§ GOAL OF THE EXERCISE
Set down the entries that follow exactly as written, leaving out any images.

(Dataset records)

==================================================

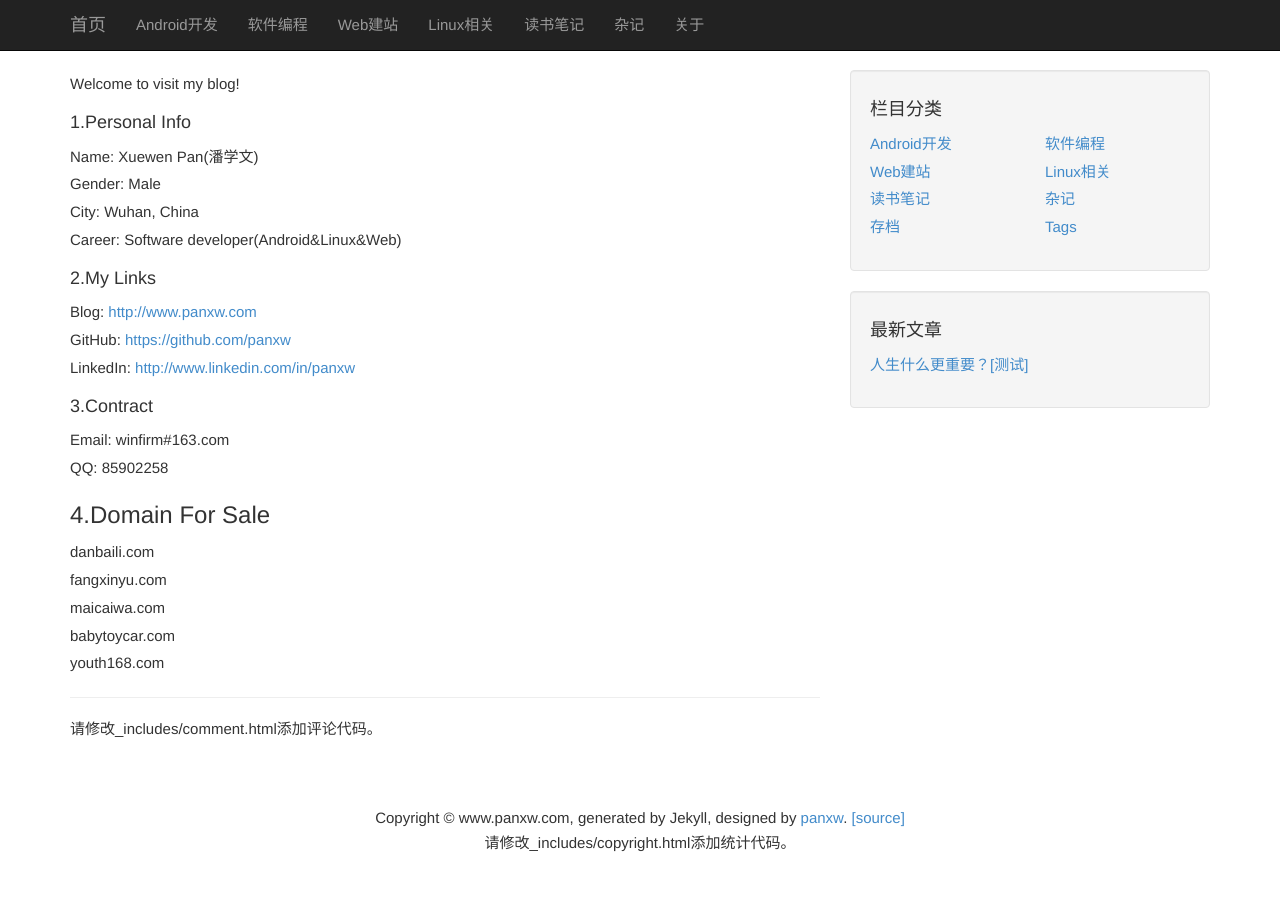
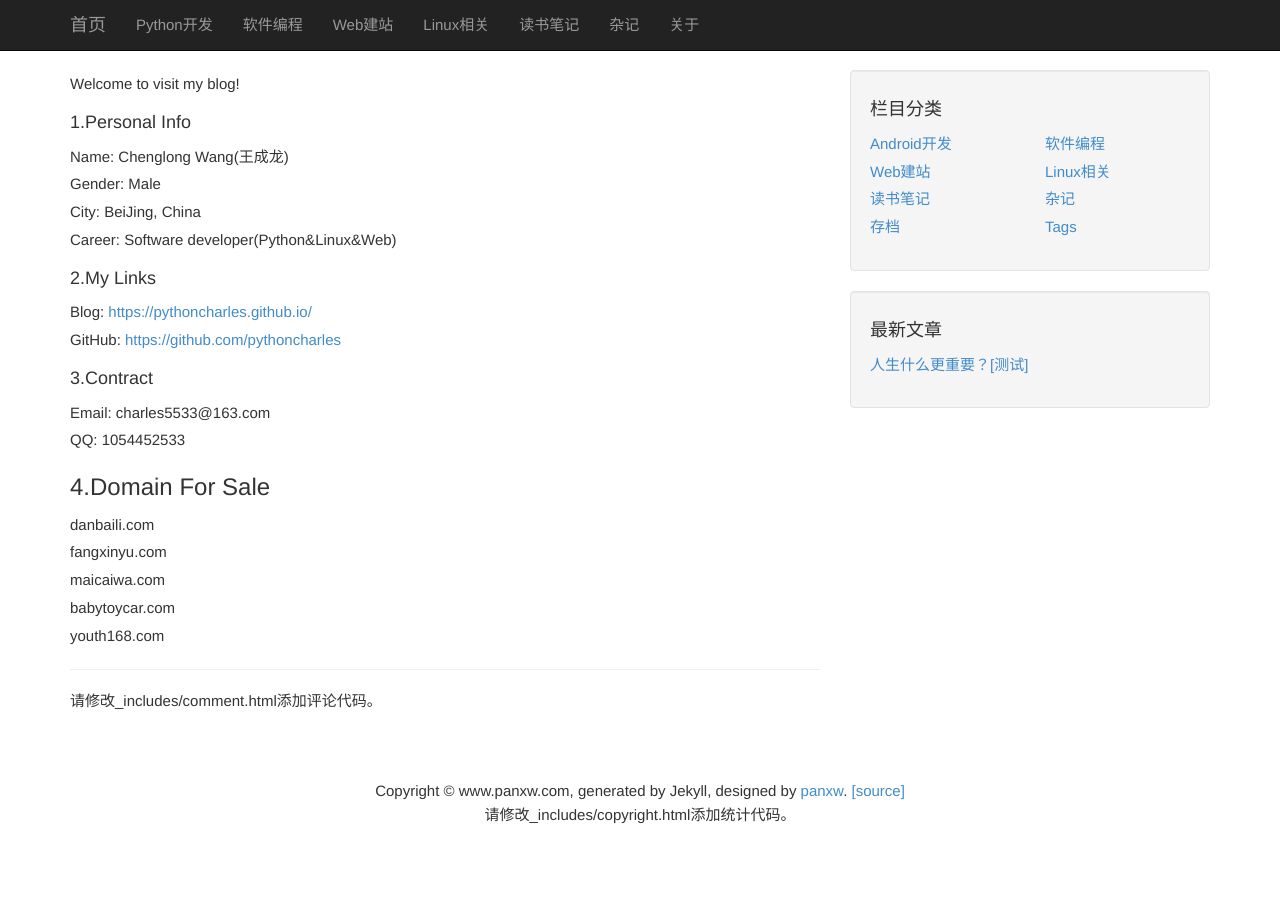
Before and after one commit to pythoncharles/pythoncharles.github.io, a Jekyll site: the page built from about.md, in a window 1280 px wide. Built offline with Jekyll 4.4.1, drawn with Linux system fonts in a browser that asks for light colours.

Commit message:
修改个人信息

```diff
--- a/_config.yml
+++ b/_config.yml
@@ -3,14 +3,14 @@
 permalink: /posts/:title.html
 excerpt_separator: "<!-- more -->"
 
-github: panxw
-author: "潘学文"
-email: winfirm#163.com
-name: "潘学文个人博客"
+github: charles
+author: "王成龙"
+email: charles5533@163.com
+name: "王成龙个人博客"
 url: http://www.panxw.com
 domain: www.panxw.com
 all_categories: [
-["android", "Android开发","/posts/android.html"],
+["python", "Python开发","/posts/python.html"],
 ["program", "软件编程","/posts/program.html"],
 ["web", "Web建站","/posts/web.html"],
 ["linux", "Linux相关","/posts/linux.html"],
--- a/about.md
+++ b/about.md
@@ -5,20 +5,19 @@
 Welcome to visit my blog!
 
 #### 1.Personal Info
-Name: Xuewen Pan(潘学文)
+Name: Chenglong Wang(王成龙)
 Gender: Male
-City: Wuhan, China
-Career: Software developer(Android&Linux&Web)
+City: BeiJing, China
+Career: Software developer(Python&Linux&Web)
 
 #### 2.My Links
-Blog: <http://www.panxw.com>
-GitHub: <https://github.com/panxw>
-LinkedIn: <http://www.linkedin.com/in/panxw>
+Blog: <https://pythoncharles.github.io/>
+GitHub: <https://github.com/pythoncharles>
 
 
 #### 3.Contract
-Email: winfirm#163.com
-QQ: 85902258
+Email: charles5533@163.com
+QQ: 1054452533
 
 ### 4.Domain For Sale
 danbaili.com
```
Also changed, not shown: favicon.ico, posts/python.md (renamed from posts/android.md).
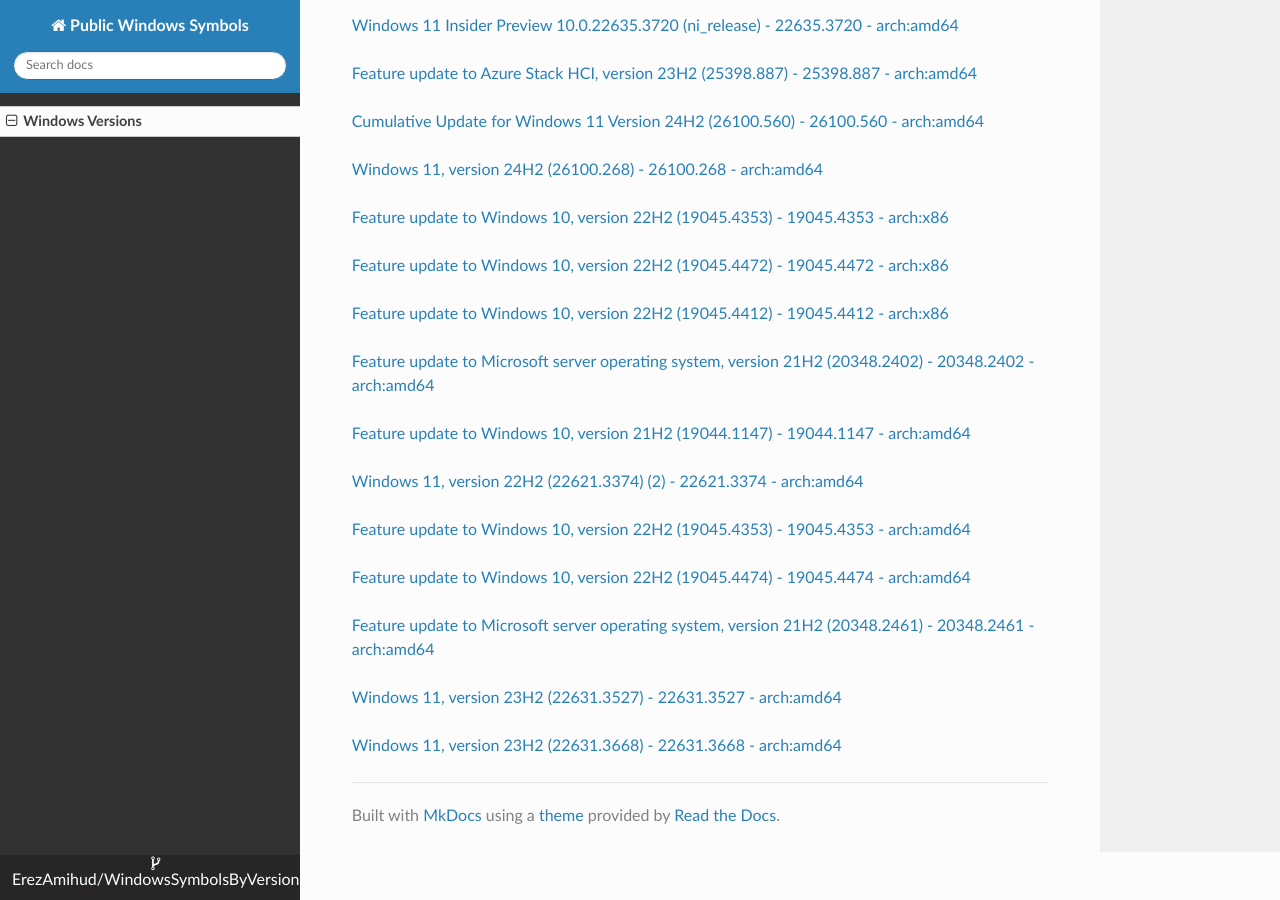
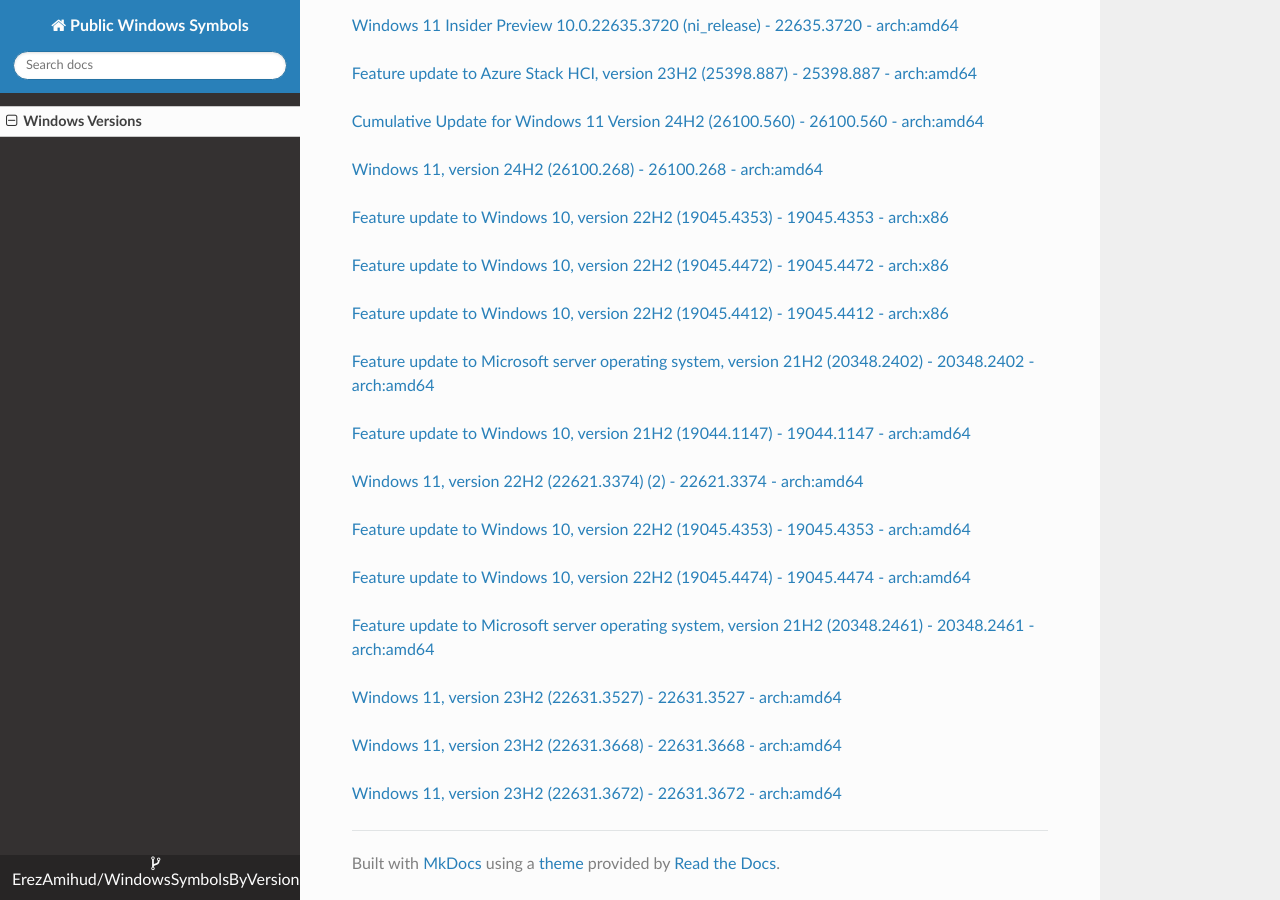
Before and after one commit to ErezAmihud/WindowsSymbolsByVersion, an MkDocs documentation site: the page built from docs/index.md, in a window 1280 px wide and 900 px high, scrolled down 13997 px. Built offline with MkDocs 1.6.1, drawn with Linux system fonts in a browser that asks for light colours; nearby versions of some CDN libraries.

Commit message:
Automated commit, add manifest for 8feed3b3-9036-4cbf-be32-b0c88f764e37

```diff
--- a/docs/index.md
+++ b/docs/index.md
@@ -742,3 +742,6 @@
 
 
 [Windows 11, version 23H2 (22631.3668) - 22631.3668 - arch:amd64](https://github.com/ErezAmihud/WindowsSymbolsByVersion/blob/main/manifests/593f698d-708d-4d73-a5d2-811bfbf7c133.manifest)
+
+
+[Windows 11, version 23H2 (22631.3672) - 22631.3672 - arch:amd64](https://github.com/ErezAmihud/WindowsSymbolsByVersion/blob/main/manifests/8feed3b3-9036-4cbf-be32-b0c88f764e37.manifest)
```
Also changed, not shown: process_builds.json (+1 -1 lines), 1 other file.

==================================================

§ RESULT OF THE TASK
Before and after one commit to pythoncharles/pythoncharles.github.io, a Jekyll site: the page built from about.md, in a window 1280 px wide. Built offline with Jekyll 4.4.1, drawn with Linux system fonts in a browser that asks for light colours.

Commit message:
修改个人信息

```diff
--- a/_config.yml
+++ b/_config.yml
@@ -3,14 +3,14 @@
 permalink: /posts/:title.html
 excerpt_separator: "<!-- more -->"
 
-github: panxw
-author: "潘学文"
-email: winfirm#163.com
-name: "潘学文个人博客"
+github: charles
+author: "王成龙"
+email: charles5533@163.com
+name: "王成龙个人博客"
 url: http://www.panxw.com
 domain: www.panxw.com
 all_categories: [
-["android", "Android开发","/posts/android.html"],
+["python", "Python开发","/posts/python.html"],
 ["program", "软件编程","/posts/program.html"],
 ["web", "Web建站","/posts/web.html"],
 ["linux", "Linux相关","/posts/linux.html"],
--- a/about.md
+++ b/about.md
@@ -5,20 +5,19 @@
 Welcome to visit my blog!
 
 #### 1.Personal Info
-Name: Xuewen Pan(潘学文)
+Name: Chenglong Wang(王成龙)
 Gender: Male
-City: Wuhan, China
-Career: Software developer(Android&Linux&Web)
+City: BeiJing, China
+Career: Software developer(Python&Linux&Web)
 
 #### 2.My Links
-Blog: <http://www.panxw.com>
-GitHub: <https://github.com/panxw>
-LinkedIn: <http://www.linkedin.com/in/panxw>
+Blog: <https://pythoncharles.github.io/>
+GitHub: <https://github.com/pythoncharles>
 
 
 #### 3.Contract
-Email: winfirm#163.com
-QQ: 85902258
+Email: charles5533@163.com
+QQ: 1054452533
 
 ### 4.Domain For Sale
 danbaili.com
```
Also changed, not shown: favicon.ico, posts/python.md (renamed from posts/android.md).
Before and after one commit to ErezAmihud/WindowsSymbolsByVersion, an MkDocs documentation site: the page built from docs/index.md, in a window 1280 px wide and 900 px high, scrolled down 13997 px. Built offline with MkDocs 1.6.1, drawn with Linux system fonts in a browser that asks for light colours; nearby versions of some CDN libraries.

Commit message:
Automated commit, add manifest for 8feed3b3-9036-4cbf-be32-b0c88f764e37

```diff
--- a/docs/index.md
+++ b/docs/index.md
@@ -742,3 +742,6 @@
 
 
 [Windows 11, version 23H2 (22631.3668) - 22631.3668 - arch:amd64](https://github.com/ErezAmihud/WindowsSymbolsByVersion/blob/main/manifests/593f698d-708d-4d73-a5d2-811bfbf7c133.manifest)
+
+
+[Windows 11, version 23H2 (22631.3672) - 22631.3672 - arch:amd64](https://github.com/ErezAmihud/WindowsSymbolsByVersion/blob/main/manifests/8feed3b3-9036-4cbf-be32-b0c88f764e37.manifest)
```
Also changed, not shown: process_builds.json (+1 -1 lines), 1 other file.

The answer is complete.